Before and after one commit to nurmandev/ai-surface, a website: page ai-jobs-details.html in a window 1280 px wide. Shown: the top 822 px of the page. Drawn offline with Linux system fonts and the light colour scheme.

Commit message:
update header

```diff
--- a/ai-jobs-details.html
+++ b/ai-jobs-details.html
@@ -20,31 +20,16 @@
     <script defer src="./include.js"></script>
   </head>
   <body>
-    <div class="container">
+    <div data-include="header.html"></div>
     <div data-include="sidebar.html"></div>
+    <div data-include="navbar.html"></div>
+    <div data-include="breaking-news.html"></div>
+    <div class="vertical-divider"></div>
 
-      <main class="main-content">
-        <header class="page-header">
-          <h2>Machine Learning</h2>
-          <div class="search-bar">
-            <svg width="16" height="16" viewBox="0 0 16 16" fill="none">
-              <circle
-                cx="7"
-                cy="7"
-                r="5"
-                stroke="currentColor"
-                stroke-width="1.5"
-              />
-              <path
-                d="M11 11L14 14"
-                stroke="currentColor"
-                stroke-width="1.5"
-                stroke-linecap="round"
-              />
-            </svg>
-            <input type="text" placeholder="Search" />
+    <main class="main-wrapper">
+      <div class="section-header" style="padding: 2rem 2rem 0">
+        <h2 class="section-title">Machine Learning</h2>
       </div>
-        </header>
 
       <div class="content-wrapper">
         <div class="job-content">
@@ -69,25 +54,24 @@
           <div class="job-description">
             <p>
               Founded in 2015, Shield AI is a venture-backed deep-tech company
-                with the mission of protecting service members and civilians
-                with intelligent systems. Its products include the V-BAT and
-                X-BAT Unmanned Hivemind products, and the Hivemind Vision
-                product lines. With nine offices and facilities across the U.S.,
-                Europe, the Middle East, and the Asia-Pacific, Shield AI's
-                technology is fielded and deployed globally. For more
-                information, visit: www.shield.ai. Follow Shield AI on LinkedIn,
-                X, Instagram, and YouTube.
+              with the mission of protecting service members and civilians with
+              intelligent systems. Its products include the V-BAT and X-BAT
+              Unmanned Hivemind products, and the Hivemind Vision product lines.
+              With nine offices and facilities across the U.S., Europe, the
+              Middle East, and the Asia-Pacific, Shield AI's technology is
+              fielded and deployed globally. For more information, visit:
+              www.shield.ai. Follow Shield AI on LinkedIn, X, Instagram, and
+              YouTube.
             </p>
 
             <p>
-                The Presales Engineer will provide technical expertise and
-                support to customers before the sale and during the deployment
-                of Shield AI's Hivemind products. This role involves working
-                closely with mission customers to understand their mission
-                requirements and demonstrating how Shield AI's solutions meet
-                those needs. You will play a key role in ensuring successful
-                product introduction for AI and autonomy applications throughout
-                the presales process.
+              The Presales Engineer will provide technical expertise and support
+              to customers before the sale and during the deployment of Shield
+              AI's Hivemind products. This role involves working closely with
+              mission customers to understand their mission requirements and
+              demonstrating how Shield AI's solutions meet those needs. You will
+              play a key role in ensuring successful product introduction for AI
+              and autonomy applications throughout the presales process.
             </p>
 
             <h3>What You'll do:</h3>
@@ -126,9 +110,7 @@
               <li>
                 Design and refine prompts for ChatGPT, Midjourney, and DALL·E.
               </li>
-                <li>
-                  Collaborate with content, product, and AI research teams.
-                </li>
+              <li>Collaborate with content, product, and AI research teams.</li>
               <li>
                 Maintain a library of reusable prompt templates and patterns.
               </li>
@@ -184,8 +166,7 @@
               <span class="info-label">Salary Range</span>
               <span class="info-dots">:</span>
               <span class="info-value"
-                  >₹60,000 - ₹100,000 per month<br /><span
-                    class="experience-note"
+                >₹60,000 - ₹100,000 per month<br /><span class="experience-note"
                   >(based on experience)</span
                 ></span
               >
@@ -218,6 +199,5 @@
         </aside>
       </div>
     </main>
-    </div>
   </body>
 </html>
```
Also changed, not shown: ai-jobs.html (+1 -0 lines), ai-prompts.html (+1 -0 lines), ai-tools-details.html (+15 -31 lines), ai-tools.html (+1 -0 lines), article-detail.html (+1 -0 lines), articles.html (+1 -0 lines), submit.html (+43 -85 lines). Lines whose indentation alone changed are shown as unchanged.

================================

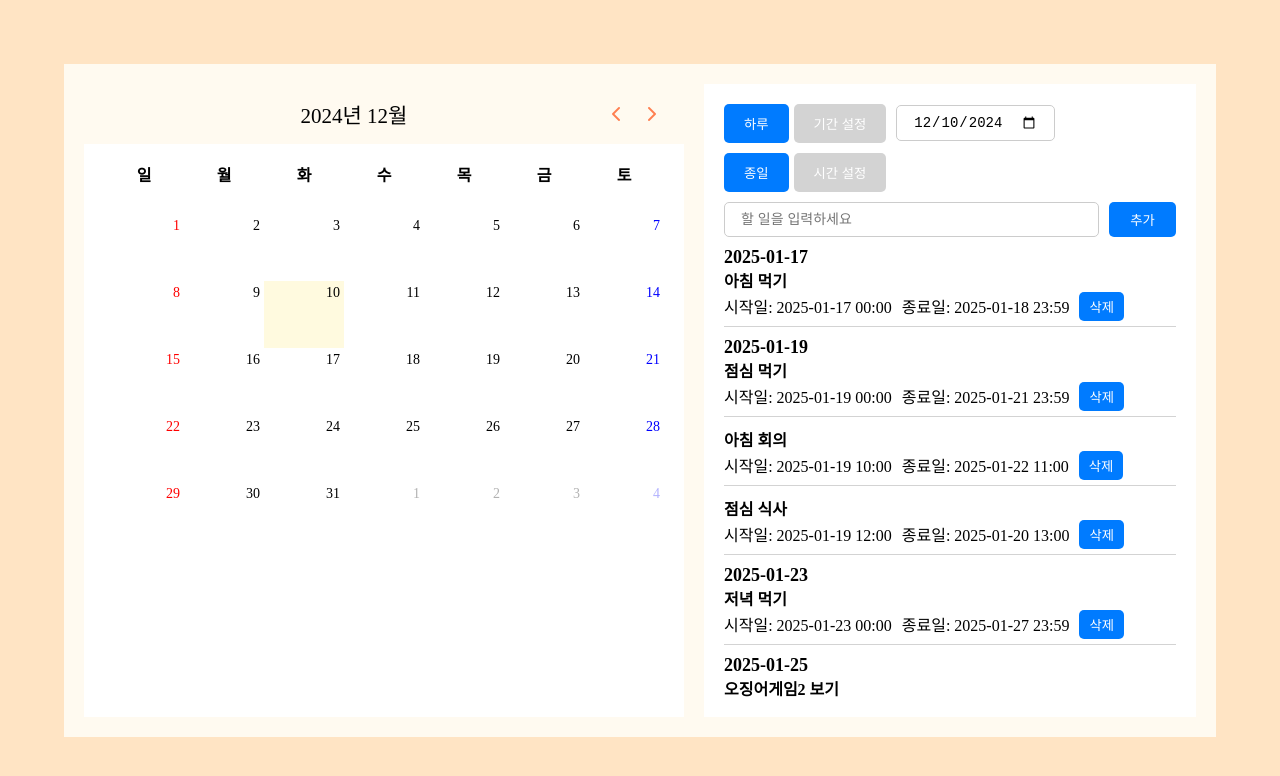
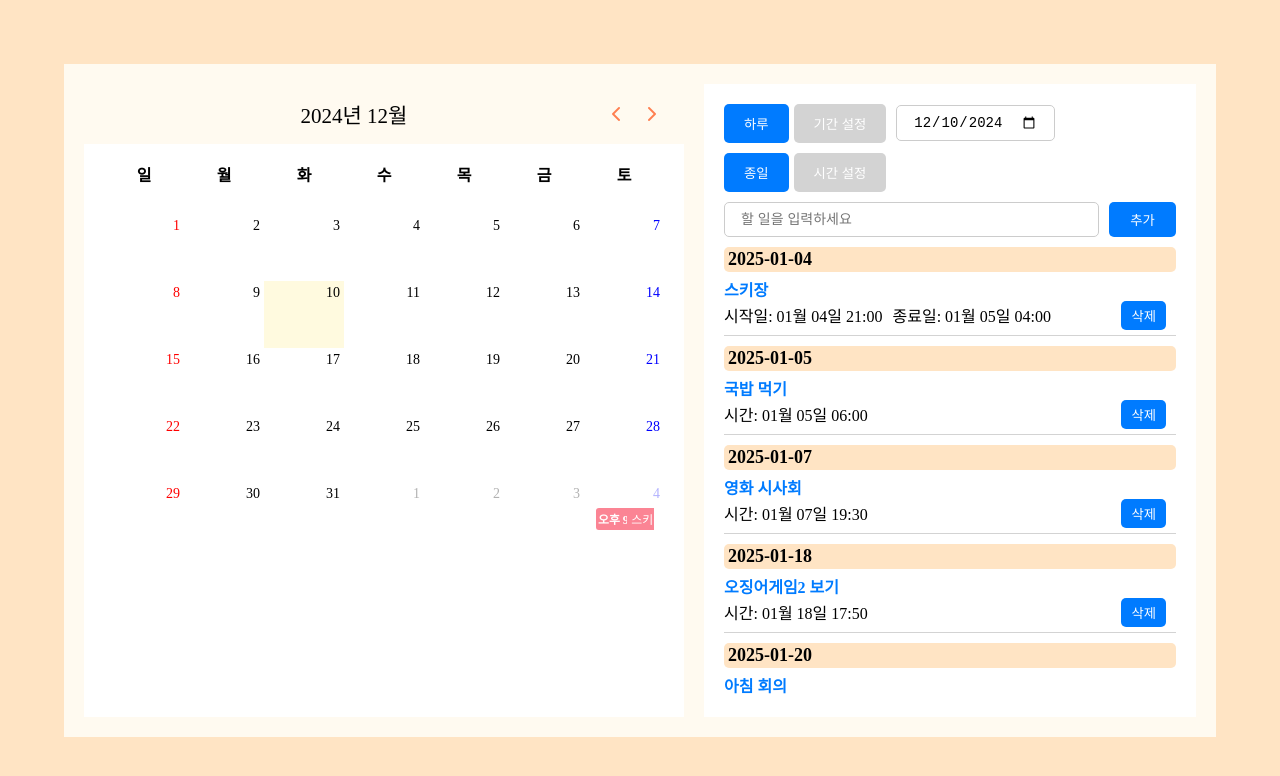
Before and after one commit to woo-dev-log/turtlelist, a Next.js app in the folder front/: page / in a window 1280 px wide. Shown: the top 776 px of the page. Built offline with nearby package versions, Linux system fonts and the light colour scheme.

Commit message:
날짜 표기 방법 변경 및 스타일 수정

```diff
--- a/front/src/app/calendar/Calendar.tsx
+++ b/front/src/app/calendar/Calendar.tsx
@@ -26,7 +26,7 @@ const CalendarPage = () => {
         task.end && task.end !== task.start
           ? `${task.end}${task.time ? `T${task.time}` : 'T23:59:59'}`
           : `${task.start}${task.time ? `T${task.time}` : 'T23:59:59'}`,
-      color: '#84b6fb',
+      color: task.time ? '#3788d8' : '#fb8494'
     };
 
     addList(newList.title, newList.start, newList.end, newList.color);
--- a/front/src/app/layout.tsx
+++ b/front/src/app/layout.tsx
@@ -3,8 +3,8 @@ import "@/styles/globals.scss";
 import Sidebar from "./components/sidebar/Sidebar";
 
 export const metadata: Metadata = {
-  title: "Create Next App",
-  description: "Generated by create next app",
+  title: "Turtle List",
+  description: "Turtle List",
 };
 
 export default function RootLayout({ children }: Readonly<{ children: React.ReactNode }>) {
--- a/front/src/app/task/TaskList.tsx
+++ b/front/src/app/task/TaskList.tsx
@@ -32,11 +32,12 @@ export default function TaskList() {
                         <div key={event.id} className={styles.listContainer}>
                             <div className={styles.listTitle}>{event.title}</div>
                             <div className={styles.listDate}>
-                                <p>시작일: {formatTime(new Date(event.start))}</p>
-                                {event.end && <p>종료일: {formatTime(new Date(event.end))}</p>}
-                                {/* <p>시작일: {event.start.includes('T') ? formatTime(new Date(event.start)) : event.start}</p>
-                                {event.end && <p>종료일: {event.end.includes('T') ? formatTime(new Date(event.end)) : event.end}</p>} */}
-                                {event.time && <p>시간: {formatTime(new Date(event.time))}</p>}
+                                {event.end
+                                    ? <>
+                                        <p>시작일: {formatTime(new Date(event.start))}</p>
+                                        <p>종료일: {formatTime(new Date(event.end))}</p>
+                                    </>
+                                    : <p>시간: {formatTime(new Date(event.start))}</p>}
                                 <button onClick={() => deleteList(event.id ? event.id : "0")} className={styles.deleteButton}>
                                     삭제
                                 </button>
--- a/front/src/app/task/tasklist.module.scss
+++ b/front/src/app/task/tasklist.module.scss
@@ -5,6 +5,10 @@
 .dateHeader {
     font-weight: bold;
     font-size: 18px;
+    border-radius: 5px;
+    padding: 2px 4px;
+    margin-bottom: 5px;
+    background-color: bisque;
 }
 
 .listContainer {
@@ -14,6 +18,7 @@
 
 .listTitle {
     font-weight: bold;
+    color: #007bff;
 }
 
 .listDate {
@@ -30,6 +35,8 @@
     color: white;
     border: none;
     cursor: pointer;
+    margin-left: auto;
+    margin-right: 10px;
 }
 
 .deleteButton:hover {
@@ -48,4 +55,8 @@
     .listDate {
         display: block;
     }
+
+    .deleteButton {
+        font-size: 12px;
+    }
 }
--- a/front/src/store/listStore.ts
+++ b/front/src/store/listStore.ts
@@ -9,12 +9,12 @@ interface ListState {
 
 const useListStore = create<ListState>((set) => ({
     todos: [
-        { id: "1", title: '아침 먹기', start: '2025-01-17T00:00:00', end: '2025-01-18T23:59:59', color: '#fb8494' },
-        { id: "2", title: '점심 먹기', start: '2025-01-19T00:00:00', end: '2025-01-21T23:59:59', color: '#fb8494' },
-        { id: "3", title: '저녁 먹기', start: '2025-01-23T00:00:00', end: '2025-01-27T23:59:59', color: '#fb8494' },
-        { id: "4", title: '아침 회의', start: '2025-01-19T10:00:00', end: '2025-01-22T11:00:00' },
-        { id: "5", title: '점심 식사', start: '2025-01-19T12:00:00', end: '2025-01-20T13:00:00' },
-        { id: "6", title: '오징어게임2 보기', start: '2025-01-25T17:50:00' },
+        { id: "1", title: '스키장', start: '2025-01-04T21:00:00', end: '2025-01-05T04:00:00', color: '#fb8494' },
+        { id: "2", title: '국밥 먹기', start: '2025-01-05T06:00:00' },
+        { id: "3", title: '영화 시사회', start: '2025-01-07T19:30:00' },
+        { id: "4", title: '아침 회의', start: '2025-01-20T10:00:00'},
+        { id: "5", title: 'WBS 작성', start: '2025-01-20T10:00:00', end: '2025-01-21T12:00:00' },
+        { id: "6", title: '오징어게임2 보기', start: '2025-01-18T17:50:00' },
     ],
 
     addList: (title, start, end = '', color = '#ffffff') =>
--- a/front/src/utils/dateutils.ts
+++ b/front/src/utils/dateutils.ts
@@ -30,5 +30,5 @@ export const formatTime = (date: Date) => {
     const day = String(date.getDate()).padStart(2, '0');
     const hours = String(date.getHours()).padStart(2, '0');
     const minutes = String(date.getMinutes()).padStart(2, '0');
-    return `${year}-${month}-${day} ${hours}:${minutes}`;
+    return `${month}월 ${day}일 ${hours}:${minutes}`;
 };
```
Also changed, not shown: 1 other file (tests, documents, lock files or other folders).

================================

THE TASK — Write the number of data lines with "margin", nothing else.

SOLVED PROBLEM — 3